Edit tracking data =
────────────────
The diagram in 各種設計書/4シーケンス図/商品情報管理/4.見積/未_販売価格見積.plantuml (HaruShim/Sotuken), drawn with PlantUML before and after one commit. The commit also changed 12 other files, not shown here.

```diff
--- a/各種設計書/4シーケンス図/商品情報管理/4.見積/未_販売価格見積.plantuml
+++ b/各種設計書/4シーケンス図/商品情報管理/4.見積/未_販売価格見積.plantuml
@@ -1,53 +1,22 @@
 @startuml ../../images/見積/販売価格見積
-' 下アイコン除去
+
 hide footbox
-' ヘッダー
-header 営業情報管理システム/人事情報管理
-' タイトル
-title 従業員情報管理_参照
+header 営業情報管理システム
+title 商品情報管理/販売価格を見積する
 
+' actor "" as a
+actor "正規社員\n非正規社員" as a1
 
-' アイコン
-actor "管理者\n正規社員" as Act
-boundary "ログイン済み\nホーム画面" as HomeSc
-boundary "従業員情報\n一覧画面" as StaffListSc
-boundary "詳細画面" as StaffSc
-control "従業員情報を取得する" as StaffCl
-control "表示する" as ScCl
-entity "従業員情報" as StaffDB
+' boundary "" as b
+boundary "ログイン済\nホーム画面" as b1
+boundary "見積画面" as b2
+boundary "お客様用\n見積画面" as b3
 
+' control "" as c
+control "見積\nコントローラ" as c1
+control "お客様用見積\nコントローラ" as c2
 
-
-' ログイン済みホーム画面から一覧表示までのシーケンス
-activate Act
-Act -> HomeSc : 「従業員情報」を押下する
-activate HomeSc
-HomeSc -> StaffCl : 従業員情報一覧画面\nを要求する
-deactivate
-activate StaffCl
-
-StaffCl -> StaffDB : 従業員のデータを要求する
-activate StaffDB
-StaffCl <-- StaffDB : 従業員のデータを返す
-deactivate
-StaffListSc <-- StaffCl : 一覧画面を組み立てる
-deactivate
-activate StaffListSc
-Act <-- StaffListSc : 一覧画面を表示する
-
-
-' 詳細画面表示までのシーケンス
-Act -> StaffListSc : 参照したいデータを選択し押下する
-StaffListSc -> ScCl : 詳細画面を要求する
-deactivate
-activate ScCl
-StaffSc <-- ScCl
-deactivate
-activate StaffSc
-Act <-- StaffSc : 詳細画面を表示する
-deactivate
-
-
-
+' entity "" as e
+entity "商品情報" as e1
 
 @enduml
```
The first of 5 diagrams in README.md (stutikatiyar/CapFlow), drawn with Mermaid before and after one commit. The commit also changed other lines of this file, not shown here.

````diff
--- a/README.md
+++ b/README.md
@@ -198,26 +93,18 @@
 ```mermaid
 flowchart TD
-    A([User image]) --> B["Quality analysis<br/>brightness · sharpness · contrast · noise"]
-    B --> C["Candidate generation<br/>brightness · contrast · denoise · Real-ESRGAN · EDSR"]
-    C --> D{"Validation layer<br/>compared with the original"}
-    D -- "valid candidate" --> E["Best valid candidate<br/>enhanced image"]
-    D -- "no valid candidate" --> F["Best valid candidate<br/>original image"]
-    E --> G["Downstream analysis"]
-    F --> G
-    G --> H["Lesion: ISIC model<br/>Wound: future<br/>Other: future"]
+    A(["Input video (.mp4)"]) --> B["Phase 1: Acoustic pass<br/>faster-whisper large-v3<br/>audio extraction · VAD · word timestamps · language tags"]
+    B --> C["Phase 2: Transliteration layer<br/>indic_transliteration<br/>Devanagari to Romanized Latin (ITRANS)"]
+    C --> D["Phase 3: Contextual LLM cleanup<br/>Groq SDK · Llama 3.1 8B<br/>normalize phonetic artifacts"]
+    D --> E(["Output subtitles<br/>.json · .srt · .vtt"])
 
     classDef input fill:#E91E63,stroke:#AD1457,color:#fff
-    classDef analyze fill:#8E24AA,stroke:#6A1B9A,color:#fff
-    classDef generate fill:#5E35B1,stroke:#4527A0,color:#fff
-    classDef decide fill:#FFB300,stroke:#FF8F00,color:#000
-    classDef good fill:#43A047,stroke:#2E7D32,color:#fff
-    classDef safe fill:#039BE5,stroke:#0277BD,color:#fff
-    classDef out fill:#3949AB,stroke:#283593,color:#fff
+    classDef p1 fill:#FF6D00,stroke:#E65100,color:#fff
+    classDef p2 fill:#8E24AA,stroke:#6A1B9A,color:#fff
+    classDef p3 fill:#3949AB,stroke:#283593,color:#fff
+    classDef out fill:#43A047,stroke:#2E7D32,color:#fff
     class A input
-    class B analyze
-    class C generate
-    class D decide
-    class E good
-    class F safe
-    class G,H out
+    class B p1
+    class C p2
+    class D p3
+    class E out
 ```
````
────────────────
Your goal =
Beginning with the line that holds "classDef generate fill:#5E35B1,stroke:#4527A0,color:#fff", restate word for word every line down to the end of the data, and only those lines.

Exercise answer =
-    classDef generate fill:#5E35B1,stroke:#4527A0,color:#fff
-    classDef decide fill:#FFB300,stroke:#FF8F00,color:#000
-    classDef good fill:#43A047,stroke:#2E7D32,color:#fff
-    classDef safe fill:#039BE5,stroke:#0277BD,color:#fff
-    classDef out fill:#3949AB,stroke:#283593,color:#fff
+    classDef p1 fill:#FF6D00,stroke:#E65100,color:#fff
+    classDef p2 fill:#8E24AA,stroke:#6A1B9A,color:#fff
+    classDef p3 fill:#3949AB,stroke:#283593,color:#fff
+    classDef out fill:#43A047,stroke:#2E7D32,color:#fff
     class A input
-    class B analyze
-    class C generate
-    class D decide
-    class E good
-    class F safe
-    class G,H out
+    class B p1
+    class C p2
+    class D p3
+    class E out
 ```
````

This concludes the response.